== DATA

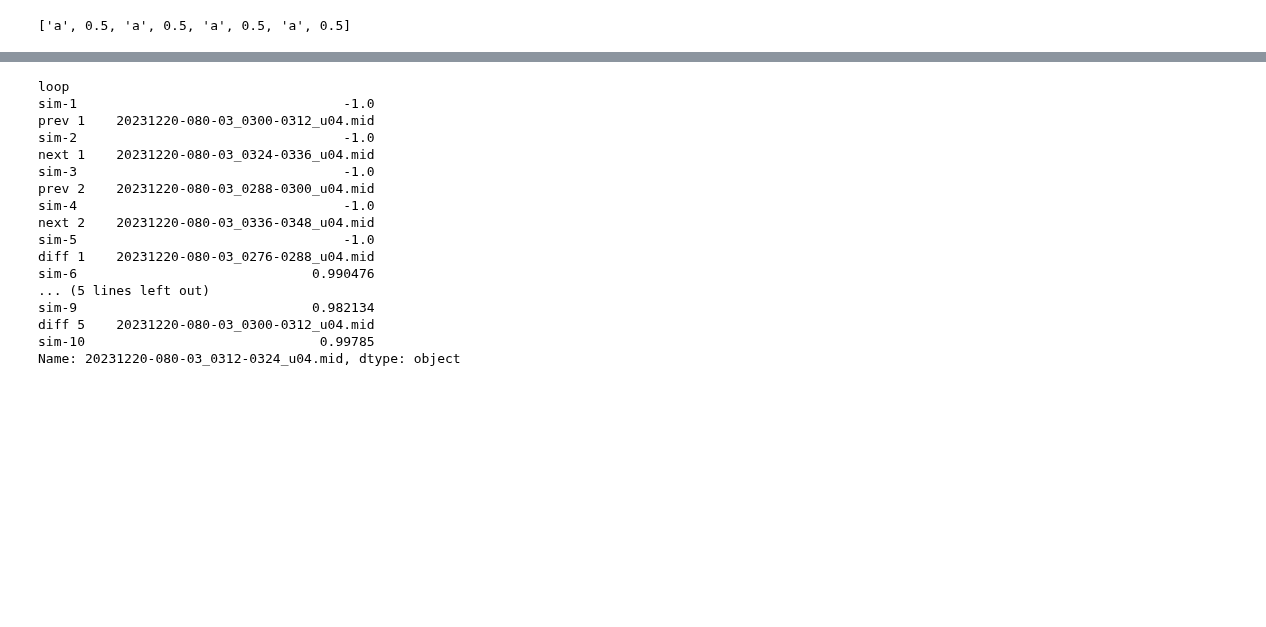
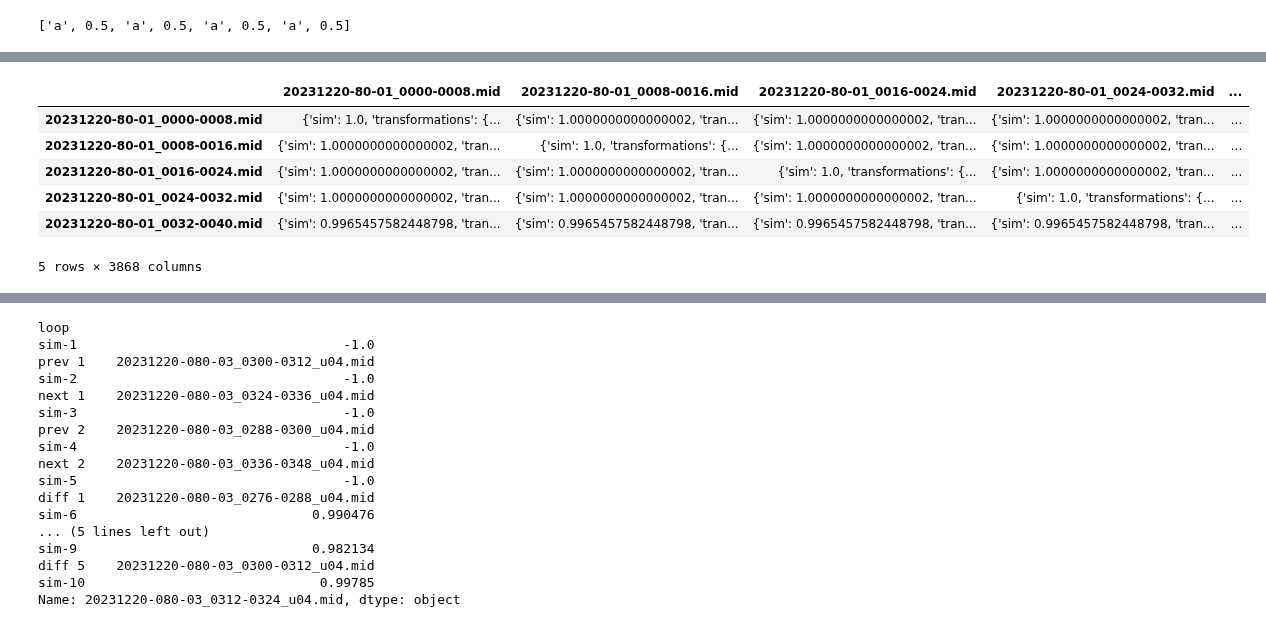
Before and after one commit to osageev/disklavier, a Jupyter notebook: notebooks/pandas.ipynb, the cells around one changed output, grey strips where cells are left out. Cells and saved outputs as stored; diff of their text form; code cells hidden in the pictures; blank space fills up the shorter version.

Commit message:
new table working!

```diff
--- a/notebooks/pandas.ipynb
+++ b/notebooks/pandas.ipynb
@@ -68,0 +69,13 @@ plt.show()
+# %%
+feather_df = pd.read_feather("../data/outputs/careful_pitch_histogram.feather")
+feather_df.to_parquet("../data/outputs/careful-pitch_histogram.parquet")
+# %%
+feather_df.head()
+# %% [output]
+|  | 20231220-80-01_0000-0008.mid | 20231220-80-01_0008-0016.mid | 20231220-80-01_0016-0024.mid | 20231220-80-01_0024-0032.mid | ... |
+| 20231220-80-01_0000-0008.mid | {'sim': 1.0, 'transformations': {... | {'sim': 1.0000000000000002, 'tran... | {'sim': 1.0000000000000002, 'tran... | {'sim': 1.0000000000000002, 'tran... | ... |
+| 20231220-80-01_0008-0016.mid | {'sim': 1.0000000000000002, 'tran... | {'sim': 1.0, 'transformations': {... | {'sim': 1.0000000000000002, 'tran... | {'sim': 1.0000000000000002, 'tran... | ... |
+| 20231220-80-01_0016-0024.mid | {'sim': 1.0000000000000002, 'tran... | {'sim': 1.0000000000000002, 'tran... | {'sim': 1.0, 'transformations': {... | {'sim': 1.0000000000000002, 'tran... | ... |
+| 20231220-80-01_0024-0032.mid | {'sim': 1.0000000000000002, 'tran... | {'sim': 1.0000000000000002, 'tran... | {'sim': 1.0000000000000002, 'tran... | {'sim': 1.0, 'transformations': {... | ... |
+| 20231220-80-01_0032-0040.mid | {'sim': 0.9965457582448798, 'tran... | {'sim': 0.9965457582448798, 'tran... | {'sim': 0.9965457582448798, 'tran... | {'sim': 0.9965457582448798, 'tran... | ... |
+5 rows × 3868 columns
```
Also changed, not shown: parts of 3 cells of this notebook, 8 other files.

====

_WHAT NEEDS TO BE DONE_.
In the copy, every entry must appear exactly as written, and no picture may appear.

_FINAL ANSWER_.
Before and after one commit to osageev/disklavier, a Jupyter notebook: notebooks/pandas.ipynb, the cells around one changed output, grey strips where cells are left out. Cells and saved outputs as stored; diff of their text form; code cells hidden in the pictures; blank space fills up the shorter version.

Commit message:
new table working!

```diff
--- a/notebooks/pandas.ipynb
+++ b/notebooks/pandas.ipynb
@@ -68,0 +69,13 @@ plt.show()
+# %%
+feather_df = pd.read_feather("../data/outputs/careful_pitch_histogram.feather")
+feather_df.to_parquet("../data/outputs/careful-pitch_histogram.parquet")
+# %%
+feather_df.head()
+# %% [output]
+|  | 20231220-80-01_0000-0008.mid | 20231220-80-01_0008-0016.mid | 20231220-80-01_0016-0024.mid | 20231220-80-01_0024-0032.mid | ... |
+| 20231220-80-01_0000-0008.mid | {'sim': 1.0, 'transformations': {... | {'sim': 1.0000000000000002, 'tran... | {'sim': 1.0000000000000002, 'tran... | {'sim': 1.0000000000000002, 'tran... | ... |
+| 20231220-80-01_0008-0016.mid | {'sim': 1.0000000000000002, 'tran... | {'sim': 1.0, 'transformations': {... | {'sim': 1.0000000000000002, 'tran... | {'sim': 1.0000000000000002, 'tran... | ... |
+| 20231220-80-01_0016-0024.mid | {'sim': 1.0000000000000002, 'tran... | {'sim': 1.0000000000000002, 'tran... | {'sim': 1.0, 'transformations': {... | {'sim': 1.0000000000000002, 'tran... | ... |
+| 20231220-80-01_0024-0032.mid | {'sim': 1.0000000000000002, 'tran... | {'sim': 1.0000000000000002, 'tran... | {'sim': 1.0000000000000002, 'tran... | {'sim': 1.0, 'transformations': {... | ... |
+| 20231220-80-01_0032-0040.mid | {'sim': 0.9965457582448798, 'tran... | {'sim': 0.9965457582448798, 'tran... | {'sim': 0.9965457582448798, 'tran... | {'sim': 0.9965457582448798, 'tran... | ... |
+5 rows × 3868 columns
```
Also changed, not shown: parts of 3 cells of this notebook, 8 other files.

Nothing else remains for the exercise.